In refining and implementing its national security strategy, France must be particularly vigilant in upholding its core values. It should not compromise its principles as part of a misguided strategy to pacify either home-grown jihadists or right-wing extremists. The challenge is not one of "recalibrating" the line between security and rights but one of recognizing that rights further security and national unity. Conversely, rights violations will lend support to terrorist narratives and risk alienating the very communities that security and law enforcement services must rely upon for intelligence and cooperation in this struggle. Minority communities -- in which terrorists may hide -- must be brought "out of the shadows" and enlisted in support of a shared priority in which they have an immense stake.

The post-9/11 US strategy -- borne of inadequate intelligence and fear of imminent attacks -- has foiled additional terrorist plots. However, it also included initiatives that yielded little in the way of actionable intelligence, offended U.S. values, and did not win "hearts and minds" at home or abroad. The registration of 83,519 men from 25 nations and the arrest and detention (many for protracted periods and in abusive conditions) of 768 non-citizens of Middle Eastern and South Asian descent were particularly offensive and counter-productive. In addition, the national security framework lost credibility as 6,400 persons were referred for terrorist-related prosecutions in the two years following 9/11, and the federal government justified measures like the interdiction and detention of Haitian boat people as security imperatives.

"Profiling" became a particularly contentious issue following 9/11. Many counter-terror experts argued that profiling based on religion, ethnicity, national origin or immigration status was potentially harmful from a security standpoint and, at best, a waste of time. However, they deemed "intelligence"-based profiling an important and effective law enforcement tool. Given the responsiveness of terrorists to law enforcement and counter-terror strategies, however, they cautioned that profiles must be regularly updated.

Finally, it can be reductionist to attribute the radicalization of certain youth in Western societies solely to the failure of integration. Among other factors, skillful, well-organized indoctrination also strongly contributes to radicalization in many cases. Still, integration remains an important priority in its own right and as an antidote to radicalization. Scholars have long recognized the challenges faced by youth who seek to develop their identities in the "in-between" space between their communities and the cultures of their immigrant parents. Certain youth face a heightened risk of "downward assimilation" -- that is, assimilation into negative, self-defeating features of their communities. Other scholars emphasize the need for "patriotic assimilation" -- that is, the adoption by immigrants and their progeny of the civic values and heritage of their nation.

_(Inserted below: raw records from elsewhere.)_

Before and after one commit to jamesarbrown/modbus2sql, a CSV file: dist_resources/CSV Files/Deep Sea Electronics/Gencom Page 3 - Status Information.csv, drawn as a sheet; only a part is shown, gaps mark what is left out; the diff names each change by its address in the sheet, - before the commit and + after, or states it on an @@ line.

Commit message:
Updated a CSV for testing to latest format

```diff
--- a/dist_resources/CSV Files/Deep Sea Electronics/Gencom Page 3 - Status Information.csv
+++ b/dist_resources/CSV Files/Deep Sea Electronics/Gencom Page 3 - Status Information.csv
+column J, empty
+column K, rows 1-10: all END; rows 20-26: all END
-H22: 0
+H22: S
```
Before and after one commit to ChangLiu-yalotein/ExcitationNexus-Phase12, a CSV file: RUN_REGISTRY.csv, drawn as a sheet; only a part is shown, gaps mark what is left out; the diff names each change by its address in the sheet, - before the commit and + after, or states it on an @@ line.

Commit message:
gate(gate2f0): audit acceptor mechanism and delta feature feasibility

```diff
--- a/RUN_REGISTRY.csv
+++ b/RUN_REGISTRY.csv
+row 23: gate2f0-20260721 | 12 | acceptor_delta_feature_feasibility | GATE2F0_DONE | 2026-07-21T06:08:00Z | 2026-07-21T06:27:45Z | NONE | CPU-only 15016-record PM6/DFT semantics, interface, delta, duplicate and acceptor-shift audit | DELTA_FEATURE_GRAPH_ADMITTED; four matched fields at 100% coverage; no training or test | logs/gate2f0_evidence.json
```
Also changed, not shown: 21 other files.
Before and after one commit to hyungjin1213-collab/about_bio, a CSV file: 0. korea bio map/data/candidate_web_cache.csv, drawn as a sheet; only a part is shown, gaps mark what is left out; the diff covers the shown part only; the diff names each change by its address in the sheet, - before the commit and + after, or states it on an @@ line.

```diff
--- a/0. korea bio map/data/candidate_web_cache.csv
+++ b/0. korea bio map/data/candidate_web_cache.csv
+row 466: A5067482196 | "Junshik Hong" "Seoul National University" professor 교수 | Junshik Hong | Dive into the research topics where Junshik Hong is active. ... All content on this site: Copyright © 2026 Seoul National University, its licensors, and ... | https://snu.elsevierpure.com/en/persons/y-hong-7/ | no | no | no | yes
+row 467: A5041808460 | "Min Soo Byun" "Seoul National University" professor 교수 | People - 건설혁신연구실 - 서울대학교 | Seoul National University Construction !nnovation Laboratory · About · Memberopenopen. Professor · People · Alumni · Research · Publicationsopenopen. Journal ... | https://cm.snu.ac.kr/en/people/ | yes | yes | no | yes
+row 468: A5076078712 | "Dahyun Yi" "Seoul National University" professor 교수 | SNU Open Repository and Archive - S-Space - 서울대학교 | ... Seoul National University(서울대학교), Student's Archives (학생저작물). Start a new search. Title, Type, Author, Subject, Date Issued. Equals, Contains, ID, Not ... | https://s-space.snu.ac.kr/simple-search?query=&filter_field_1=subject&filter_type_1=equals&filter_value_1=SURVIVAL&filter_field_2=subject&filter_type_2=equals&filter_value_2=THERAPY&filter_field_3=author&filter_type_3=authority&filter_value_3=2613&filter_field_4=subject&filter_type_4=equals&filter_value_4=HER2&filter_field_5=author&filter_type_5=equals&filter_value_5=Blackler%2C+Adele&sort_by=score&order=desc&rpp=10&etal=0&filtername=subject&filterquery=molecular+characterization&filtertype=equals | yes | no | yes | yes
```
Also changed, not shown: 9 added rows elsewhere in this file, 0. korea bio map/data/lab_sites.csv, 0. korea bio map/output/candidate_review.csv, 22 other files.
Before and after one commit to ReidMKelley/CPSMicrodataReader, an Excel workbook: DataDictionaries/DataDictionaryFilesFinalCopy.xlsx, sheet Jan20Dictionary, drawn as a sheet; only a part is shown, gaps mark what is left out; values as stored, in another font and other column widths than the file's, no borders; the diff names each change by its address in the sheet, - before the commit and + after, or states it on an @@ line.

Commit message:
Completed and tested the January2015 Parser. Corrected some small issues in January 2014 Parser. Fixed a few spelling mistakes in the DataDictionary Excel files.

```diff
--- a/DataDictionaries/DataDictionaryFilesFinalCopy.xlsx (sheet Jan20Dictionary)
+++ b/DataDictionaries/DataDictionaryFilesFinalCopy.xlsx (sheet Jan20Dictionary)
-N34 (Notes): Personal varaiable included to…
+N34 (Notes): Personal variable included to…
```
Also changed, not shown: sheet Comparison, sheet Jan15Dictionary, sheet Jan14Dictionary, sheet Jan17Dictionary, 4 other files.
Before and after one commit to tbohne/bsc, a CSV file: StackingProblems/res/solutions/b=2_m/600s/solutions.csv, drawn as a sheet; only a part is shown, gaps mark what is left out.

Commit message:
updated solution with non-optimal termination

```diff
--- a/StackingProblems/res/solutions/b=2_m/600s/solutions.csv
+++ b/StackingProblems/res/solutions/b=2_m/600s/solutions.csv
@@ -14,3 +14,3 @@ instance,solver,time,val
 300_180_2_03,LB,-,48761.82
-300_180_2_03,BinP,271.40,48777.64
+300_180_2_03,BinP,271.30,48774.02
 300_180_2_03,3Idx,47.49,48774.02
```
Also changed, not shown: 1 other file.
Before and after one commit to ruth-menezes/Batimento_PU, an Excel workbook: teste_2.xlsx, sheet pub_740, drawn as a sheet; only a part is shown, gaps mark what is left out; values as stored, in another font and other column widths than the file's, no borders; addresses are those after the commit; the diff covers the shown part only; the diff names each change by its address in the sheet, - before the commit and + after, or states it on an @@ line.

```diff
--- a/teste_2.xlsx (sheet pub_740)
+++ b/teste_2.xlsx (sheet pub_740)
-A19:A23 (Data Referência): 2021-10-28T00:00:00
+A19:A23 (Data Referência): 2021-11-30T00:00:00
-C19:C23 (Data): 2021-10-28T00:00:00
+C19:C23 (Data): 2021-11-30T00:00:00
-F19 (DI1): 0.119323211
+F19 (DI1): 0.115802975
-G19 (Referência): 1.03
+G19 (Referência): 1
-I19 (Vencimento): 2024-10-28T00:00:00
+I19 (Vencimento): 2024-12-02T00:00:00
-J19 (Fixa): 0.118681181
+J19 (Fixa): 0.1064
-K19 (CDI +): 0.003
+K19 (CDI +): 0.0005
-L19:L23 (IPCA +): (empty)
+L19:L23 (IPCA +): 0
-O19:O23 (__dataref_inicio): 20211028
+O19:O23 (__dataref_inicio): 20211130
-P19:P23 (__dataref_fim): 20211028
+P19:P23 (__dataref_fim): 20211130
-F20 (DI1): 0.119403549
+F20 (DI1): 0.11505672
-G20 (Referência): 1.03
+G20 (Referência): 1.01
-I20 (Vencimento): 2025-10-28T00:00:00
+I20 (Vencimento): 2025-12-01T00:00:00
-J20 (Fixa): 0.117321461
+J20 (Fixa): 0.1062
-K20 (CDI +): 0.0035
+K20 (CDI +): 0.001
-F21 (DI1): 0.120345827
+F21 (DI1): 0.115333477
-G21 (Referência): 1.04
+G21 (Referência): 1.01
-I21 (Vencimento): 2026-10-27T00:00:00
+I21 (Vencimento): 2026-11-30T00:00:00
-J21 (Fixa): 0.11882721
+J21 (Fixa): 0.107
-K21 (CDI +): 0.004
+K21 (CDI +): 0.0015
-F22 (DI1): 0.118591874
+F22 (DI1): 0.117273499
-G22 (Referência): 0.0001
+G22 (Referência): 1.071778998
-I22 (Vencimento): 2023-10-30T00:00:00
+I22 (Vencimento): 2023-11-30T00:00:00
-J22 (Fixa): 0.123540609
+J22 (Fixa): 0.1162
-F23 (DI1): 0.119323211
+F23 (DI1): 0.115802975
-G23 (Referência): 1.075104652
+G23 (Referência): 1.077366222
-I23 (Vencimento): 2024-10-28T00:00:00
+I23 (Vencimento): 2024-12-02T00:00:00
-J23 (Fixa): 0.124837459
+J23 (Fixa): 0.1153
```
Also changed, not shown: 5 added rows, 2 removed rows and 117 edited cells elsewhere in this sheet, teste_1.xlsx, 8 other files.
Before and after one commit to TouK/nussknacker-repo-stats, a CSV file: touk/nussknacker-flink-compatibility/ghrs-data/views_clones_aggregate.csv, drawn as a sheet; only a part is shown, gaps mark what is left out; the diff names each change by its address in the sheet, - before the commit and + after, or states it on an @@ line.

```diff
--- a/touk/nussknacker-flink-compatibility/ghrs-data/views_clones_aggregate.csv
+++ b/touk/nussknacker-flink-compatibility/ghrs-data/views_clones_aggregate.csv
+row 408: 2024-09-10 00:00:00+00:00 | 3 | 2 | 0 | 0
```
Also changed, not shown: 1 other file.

The French terrorists fit uneasily into these conceptual categories. They might be seen as exemplifying a particularly viral form of downward assimilation, although they seem less to have assimilated into an "oppositional" French sub-culture than to have identified with a transnational ideology. Certainly, if they were ever "patriotically" assimilated, they came to reject and hate their native country and its values as they perceived them. That said, an integration framework has the merit of highlighting the social alienation and disenfranchisement of certain youth, and the need for intervention well before radicalization occurs. As such, it speaks to the limits of counter-terror or law enforcement strategies in preventing home-grown terrorism. It points to the need for the hard work of instilling a sense of community, values and belonging into youth who are desperate for meaning in their lives and are at risk of finding it in all the wrong places.